With Millennials now making up the largest part of the global workforce and Gen Z making their move into that working population, excellent internal communication in an organisation is more important than ever.
Raised on the idea of instant feedback from being exposed to social media from a young age, this new generation of workers and leaders find it unacceptable waiting days for a memo to be released or messaging to be passed down from the top through layers of middle management.
Endless Benefits of Internal Communication
Study after study has shown that healthy internal communication practices make a better business, productivity was higher, employees are more engaged, and the greater degree of involvement in what’s going on in the company boosts morale. This leads to lower turnover – a huge problem with the Millennial workforce. Without this type of communication, employees are more likely to only show up for a pay check, leave at the first signs of trouble, and do the bare minimum. However, when they understand the big picture and feel like a part of it, it gives meaning to their work.

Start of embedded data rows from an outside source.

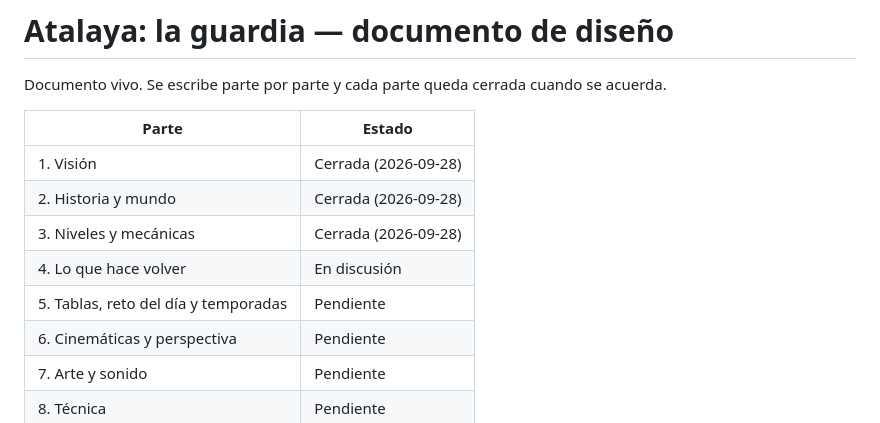
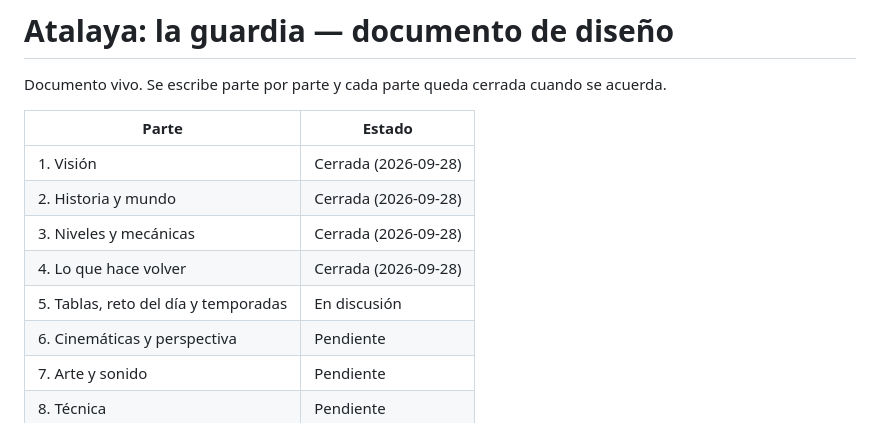
Before and after one commit to neracosu/atalaya-game, a Markdown page: docs/GDD.md, the part around one of its changes. Drawn GitHub-style.

Commit message:
GDD: parte 4 (lo que hace volver) cerrada
Co-Authored-By: Claude Fable 5.1 <noreply@anthropic.com>

```diff
--- a/docs/GDD.md
+++ b/docs/GDD.md
@@ -7,8 +7,8 @@ Documento vivo. Se escribe parte por parte y cada parte queda cerrada cuando se
 | 1. Visión | Cerrada (2026-09-28) |
 | 2. Historia y mundo | Cerrada (2026-09-28) |
 | 3. Niveles y mecánicas | Cerrada (2026-09-28) |
-| 4. Lo que hace volver | En discusión |
-| 5. Tablas, reto del día y temporadas | Pendiente |
+| 4. Lo que hace volver | Cerrada (2026-09-28) |
+| 5. Tablas, reto del día y temporadas | En discusión |
 | 6. Cinemáticas y perspectiva | Pendiente |
 | 7. Arte y sonido | Pendiente |
 | 8. Técnica | Pendiente |
```
Also changed, not shown: other parts of docs/GDD.md (+59 -1 lines).
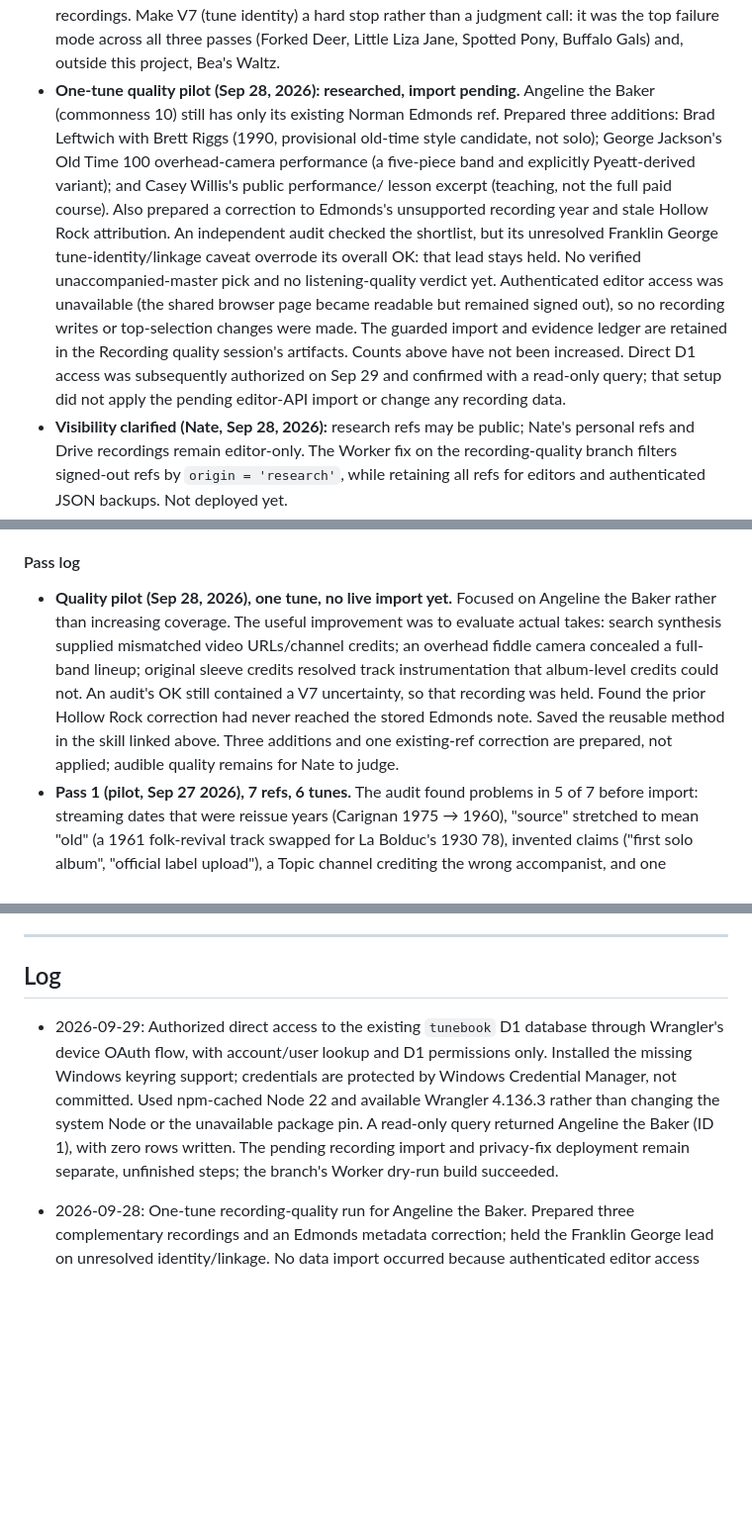
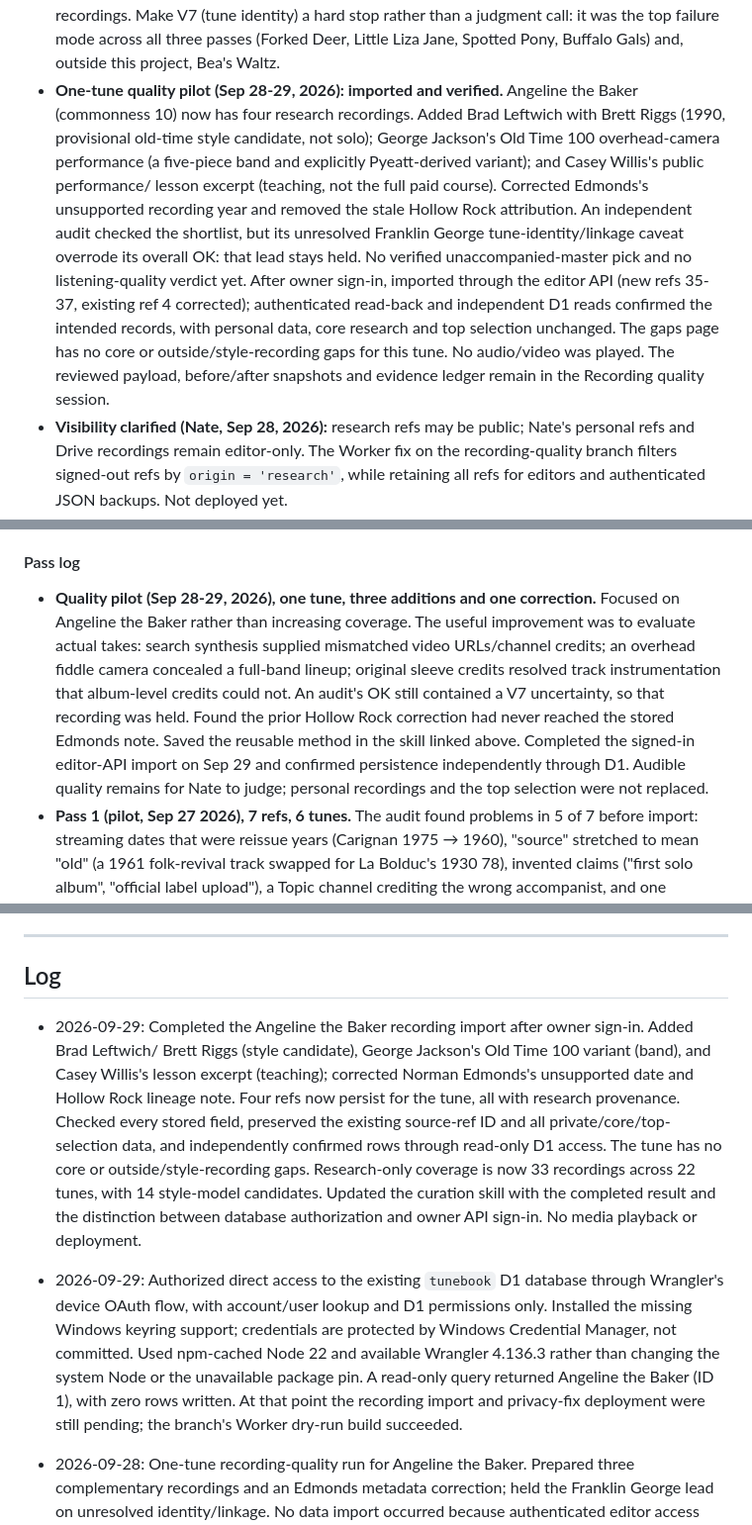
Before and after one commit to newOnahtaN/tunebook, a Markdown page: ROADMAP.md, 3 parts joined by grey strips. Shown at 99% size. Rendered like a GitHub page; blank space fills up the shorter version.

Commit message:
Complete Angeline recording curation run
Co-authored-by: Copilot App <223556219+Copilot@users.noreply.github.com>

```diff
--- a/ROADMAP.md
+++ b/ROADMAP.md
@@ -117,19 +118,18 @@ Nate's rubric for the top recording:
 - Next passes: widen out from old-time — Irish, Scottish and Québécois are thin on outside recordings. Make V7
   (tune identity) a hard stop rather than a judgment call: it was the top failure mode across all three passes
   (Forked Deer, Little Liza Jane, Spotted Pony, Buffalo Gals) and, outside this project, Bea's Waltz.
-- **One-tune quality pilot (Sep 28, 2026): researched, import pending.** Angeline the Baker (commonness 10)
-  still has only its existing Norman Edmonds ref. Prepared three additions: Brad Leftwich with Brett Riggs
+- **One-tune quality pilot (Sep 28-29, 2026): imported and verified.** Angeline the Baker (commonness 10)
+  now has four research recordings. Added Brad Leftwich with Brett Riggs
   (1990, provisional old-time style candidate, not solo); George Jackson's Old Time 100 overhead-camera
   performance (a five-piece band and explicitly Pyeatt-derived variant); and Casey Willis's public performance/
-  lesson excerpt (teaching, not the full paid course). Also prepared a correction to Edmonds's unsupported
-  recording year and stale Hollow Rock attribution. An independent audit checked the shortlist, but its
+  lesson excerpt (teaching, not the full paid course). Corrected Edmonds's unsupported recording year and
+  removed the stale Hollow Rock attribution. An independent audit checked the shortlist, but its
   unresolved Franklin George tune-identity/linkage caveat overrode its overall OK: that lead stays held.
-  No verified unaccompanied-master pick and no listening-quality verdict yet. Authenticated editor access
-  was unavailable (the shared browser page became readable but remained signed out), so no recording writes
-  or top-selection changes were made. The guarded import and evidence ledger are retained in the Recording
-  quality session's artifacts. Counts above have not been increased.
-  Direct D1 access was subsequently authorized on Sep 29 and confirmed with a read-only query; that setup
-  did not apply the pending editor-API import or change any recording data.
+  No verified unaccompanied-master pick and no listening-quality verdict yet. After owner sign-in, imported
+  through the editor API (new refs 35-37, existing ref 4 corrected); authenticated read-back and independent
+  D1 reads confirmed the intended records, with personal data, core research and top selection unchanged.
+  The gaps page has no core or outside/style-recording gaps for this tune. No audio/video was played.
+  The reviewed payload, before/after snapshots and evidence ledger remain in the Recording quality session.
 - **Visibility clarified (Nate, Sep 28, 2026):** research refs may be public; Nate's personal refs and Drive
   recordings remain editor-only. The Worker fix on the recording-quality branch filters signed-out refs by
   `origin = 'research'`, while retaining all refs for editors and authenticated JSON backups. Not deployed yet.
@@ -168,13 +168,14 @@ Nate's rubric for the top recording:
 
 #### Pass log
 
-- **Quality pilot (Sep 28, 2026), one tune, no live import yet.** Focused on Angeline the Baker rather than
+- **Quality pilot (Sep 28-29, 2026), one tune, three additions and one correction.** Focused on Angeline the Baker rather than
   increasing coverage. The useful improvement was to evaluate actual takes: search synthesis supplied
   mismatched video URLs/channel credits; an overhead fiddle camera concealed a full-band lineup; original
   sleeve credits resolved track instrumentation that album-level credits could not. An audit's OK still
   contained a V7 uncertainty, so that recording was held. Found the prior Hollow Rock correction had never
-  reached the stored Edmonds note. Saved the reusable method in the skill linked above. Three additions and
-  one existing-ref correction are prepared, not applied; audible quality remains for Nate to judge.
+  reached the stored Edmonds note. Saved the reusable method in the skill linked above. Completed the
+  signed-in editor-API import on Sep 29 and confirmed persistence independently through D1. Audible quality
+  remains for Nate to judge; personal recordings and the top selection were not replaced.
 - **Pass 1 (pilot, Sep 27 2026), 7 refs, 6 tunes.** The audit found problems in 5 of 7 before import: streaming
   dates that were reissue years (Carignan 1975 → 1960), "source" stretched to mean "old" (a 1961 folk-revival track
   swapped for La Bolduc's 1930 78), invented claims ("first solo album", "official label upload"), a Topic channel
@@ -388,12 +389,21 @@ for now (Sep 26 2026).
 
 ## Log
 
+- 2026-09-29: Completed the Angeline the Baker recording import after owner sign-in. Added Brad Leftwich/
+  Brett Riggs (style candidate), George Jackson's Old Time 100 variant (band), and Casey Willis's lesson
+  excerpt (teaching); corrected Norman Edmonds's unsupported date and Hollow Rock lineage note. Four refs
+  now persist for the tune, all with research provenance. Checked every stored field, preserved the existing
+  source-ref ID and all private/core/top-selection data, and independently confirmed rows through read-only
+  D1 access. The tune has no core or outside/style-recording gaps. Research-only coverage is now 33 recordings
+  across 22 tunes, with 14 style-model candidates. Updated the curation skill with the completed result and
+  the distinction between database authorization and owner API sign-in. No media playback or deployment.
+
 - 2026-09-29: Authorized direct access to the existing `tunebook` D1 database through Wrangler's device
   OAuth flow, with account/user lookup and D1 permissions only. Installed the missing Windows keyring
   support; credentials are protected by Windows Credential Manager, not committed. Used npm-cached Node 22
   and available Wrangler 4.136.3 rather than changing the system Node or the unavailable package pin.
-  A read-only query returned Angeline the Baker (ID 1), with zero rows written. The pending recording import
-  and privacy-fix deployment remain separate, unfinished steps; the branch's Worker dry-run build succeeded.
+  A read-only query returned Angeline the Baker (ID 1), with zero rows written. At that point the recording
+  import and privacy-fix deployment were still pending; the branch's Worker dry-run build succeeded.
 
 - 2026-09-28: One-tune recording-quality run for Angeline the Baker. Prepared three complementary recordings
   and an Edmonds metadata correction; held the Franklin George lead on unresolved identity/linkage.
```
Also changed, not shown: other parts of ROADMAP.md (+2 -1 lines), 1 other file.
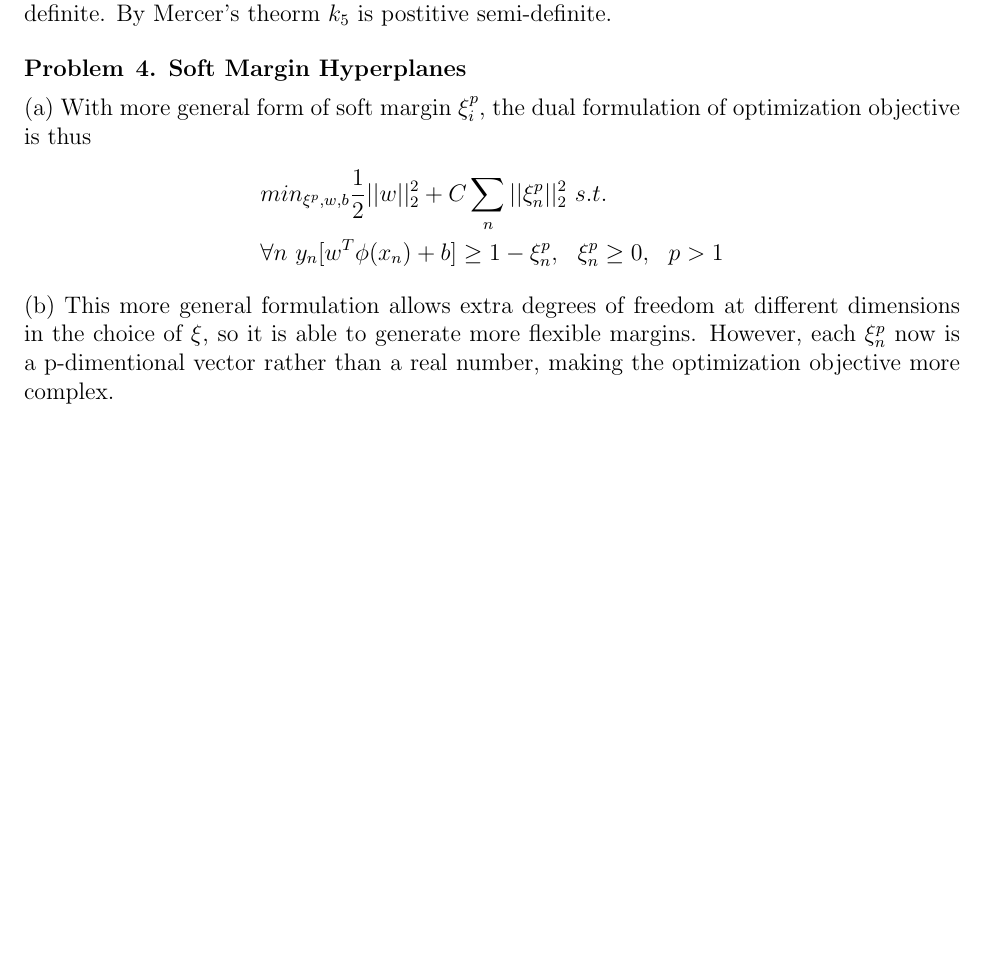
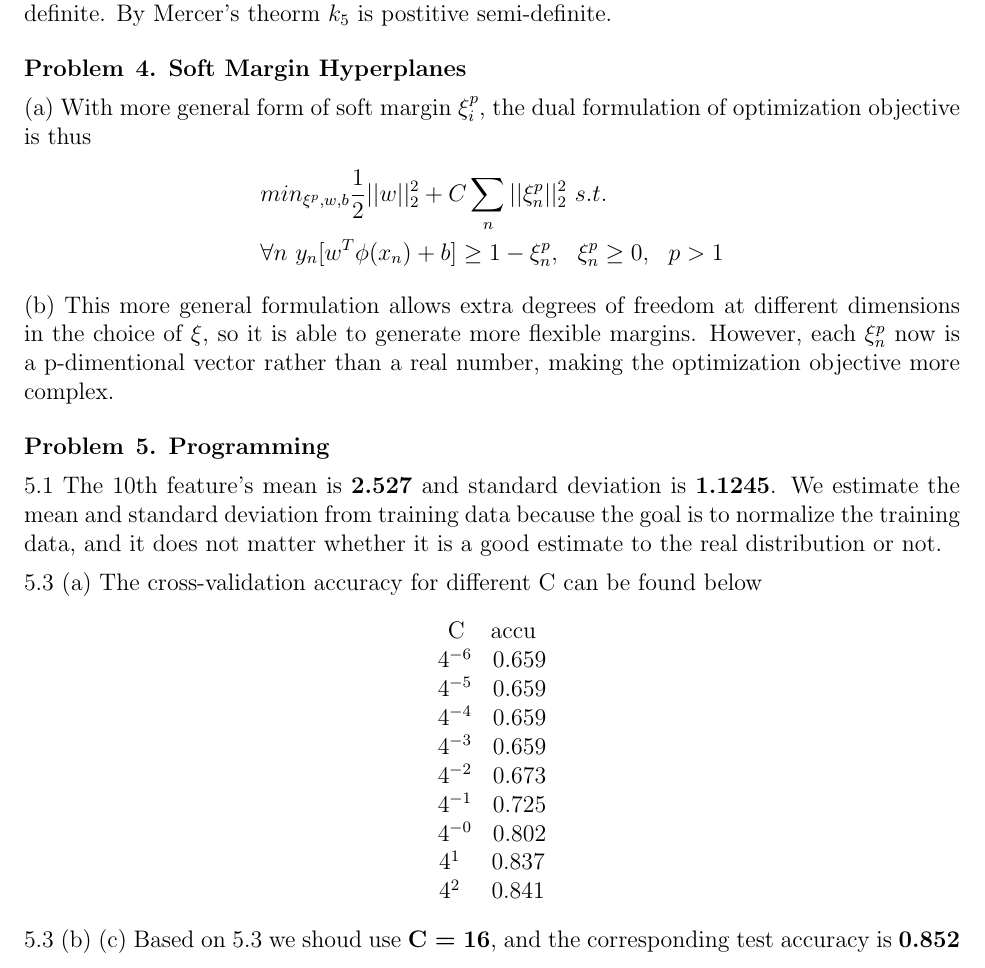
Before and after one commit to hyz331/CS260, a LaTeX problem sheet (hw5/hw5.tex): part of page 3 of 3, cut so that both start at the same text, the shorter picture padded with empty space. Compiled offline with pdfLaTeX.

Commit message:
5.3 report

```diff
--- a/hw5/hw5.tex
+++ b/hw5/hw5.tex
@@ -131,6 +131,27 @@ For any vector $x$, suppose $u = x^TK_1x$ and $v = x^TK_2x$, we know every entri
 \item{(b)}
 This more general formulation allows extra degrees of freedom at different dimensions in the choice of $\xi$, so it is able to generate more flexible margins. However, each $\xi_n^p$ now is a p-dimentional vector rather than a real number, making the optimization objective more complex.
 \end{problem}
+
+\begin{problem}{5. Programming}
+\item{5.1}
+The 10th feature's mean is \textbf{2.527} and standard deviation is \textbf{1.1245}. We estimate the mean and standard deviation from training data because the goal is to normalize the training data, and it does not matter whether it is a good estimate to the real distribution or not.
+\item{5.3 (a)}
+The cross-validation accuracy for different C can be found below
+\begin{center}
+	C     \:\: accu\\
+	$4^{-6}$ \: 0.659\\
+	$4^{-5}$ \: 0.659\\
+	$4^{-4}$ \: 0.659\\
+	$4^{-3}$ \: 0.659\\
+	$4^{-2}$ \: 0.673\\
+	$4^{-1}$ \: 0.725\\
+	$4^{-0}$ \: 0.802\\
+	$4^1$ \:\:\:  0.837\\
+	$4^2$ \:\:\:  0.841\\
+\end{center}
+\item{5.3 (b) (c)}
+Based on 5.3 we shoud use \textbf{C = 16}, and the corresponding test accuracy is \textbf{0.852}
+\end{problem}
 % --------------------------------------------------------------
 %     You don't have to mess with anything below this line.
 % --------------------------------------------------------------
```
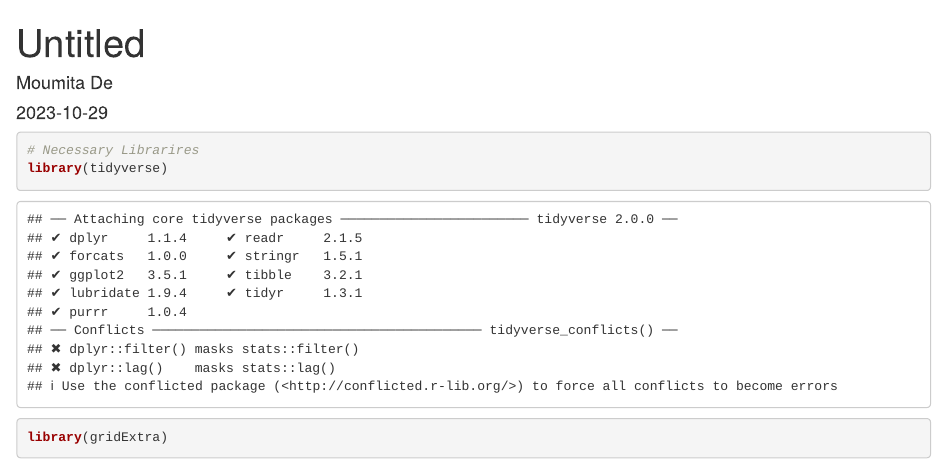
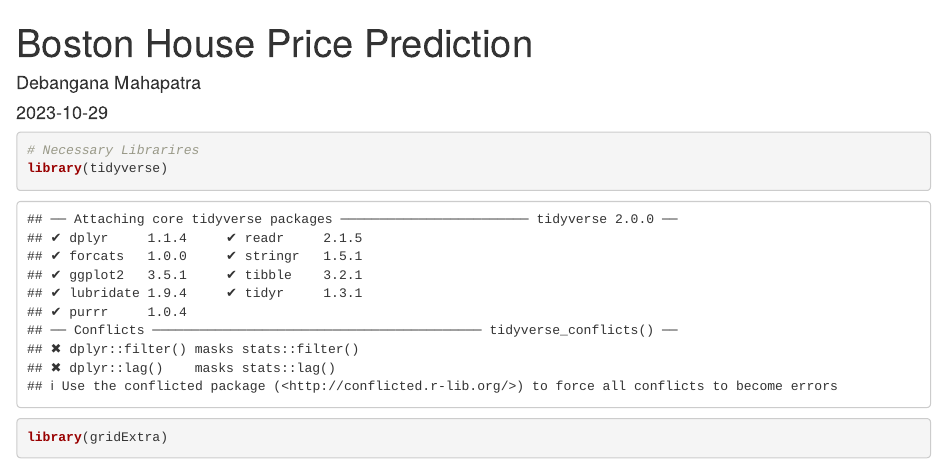
Before and after one commit to debangana2001/Boston-House-Price-Prediction-in-R, an R Markdown document (Boston_House_Price_Prediction.Rmd): the page in a window 1100 px wide, from its top. Rendered offline with R 4.5, knitr and Pandoc, with nearby package versions; drawn as R Markdown's standard HTML page in place of the format the file asks for; some code elsewhere in the file could not run offline.

Commit message:
Update Boston_House_Price_Prediction.Rmd

```diff
--- a/Boston_House_Price_Prediction.Rmd
+++ b/Boston_House_Price_Prediction.Rmd
@@ -1,6 +1,6 @@
 ---
-title: "Untitled"
-author: "Moumita De"
+title: "Boston House Price Prediction"
+author: "Debangana Mahapatra"
 date: "`r Sys.Date()`"
 output: word_document
 ---
```
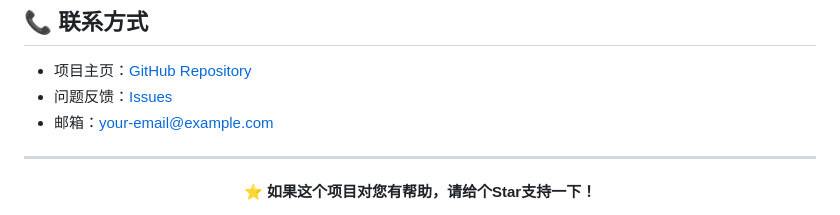
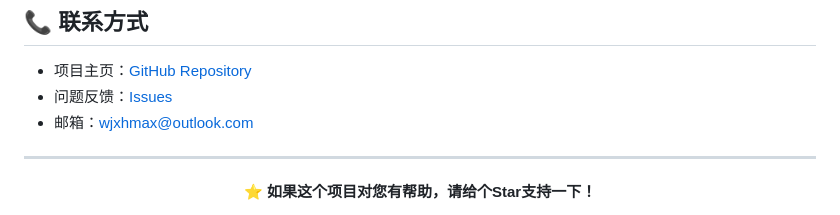
Before and after one commit to XHRX-RQR/Generating-intelligent-agents-from-academic-papers, a Markdown page: README.md, the part around the change. GitHub-like rendering.

```diff
--- a/README.md
+++ b/README.md
@@ -668,7 +668,7 @@ FLASK_PORT=5007  # 改为其他端口
 
 - 项目主页：[GitHub Repository](#)
 - 问题反馈：[Issues](#)
-- 邮箱：your-email@example.com
+- 邮箱：wjxhmax@outlook.com
 
 ---
 
```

Having good internal communication practices also helps reduce misinformation and concerns when news comes out, or there are any internal or external crises. With news of every type available at the drop of a hat through social channels and other online sources today it is impossible to hide anything from employees, so the best practice is to control the messaging by getting ahead of what they may hear from other sources. Grapevine rumours can be devastating to morale.
The communication principles of tell, sell, consult, and involve are time-tested and proven as an effective employee engagement strategy. Having an efficient method of deploying those strategies enhances the results. Certain messages should be delivered as final (tell). Others that may need some convincing to attain buy-in (sell). Still, others that will be best accepted when the recipients are treated as a sounding board whose opinions matter (consult), and some which involve decisions that are best made when the skills, experience, and ideas of the workforce are taken into account.
Understand that your employees will both hear and transmit messages about your company. The only question is, how involved will you be in shaping what those messages are? Doing so is where good internal communications come in, and developing a solid strategy for those communications requires planning.
Tools of the Trade
Your plan will be dependent on your company and situation. The tools, however, are widely available for you to put in place your plan. In a digital age, digital tools are necessary. Some of the more popular and powerful tools available are:
Slack, Skype, and Brosix – All these work well for real-time messaging, but Brosix also includes encryption and security as well as an ad-free environment and made-for-business chat features.
Yammer – Yammer gives businesses a Facebook-like interface and environment, but completely personalised for businesses. It is also free, although you can opt to pay for advanced administration, support, and security.
Fuze Meeting – Fuze Meeting is a flexible audio and video conferencing app. It includes file sharing and accessibility from any device and is free for up to 25 users.
Workplace by Facebook – The result of the Facebook at Work beta. Workplace is everything you know and love about Facebook. Designed specifically for internal business communications. It includes instant messaging, calling, posting, and even Live Video, the business equivalent of Facebook Live, for video streaming. You can also connect your setup to other firms for inter-organisation communications.
Using any of these or a combination will be a welcome addition to your business by your employees. It will also help your strategic internal communication goals benefiting your business in many ways.
Have you used any of these tools? Can you recommend any others? Drop me a line in the comments or on Twitter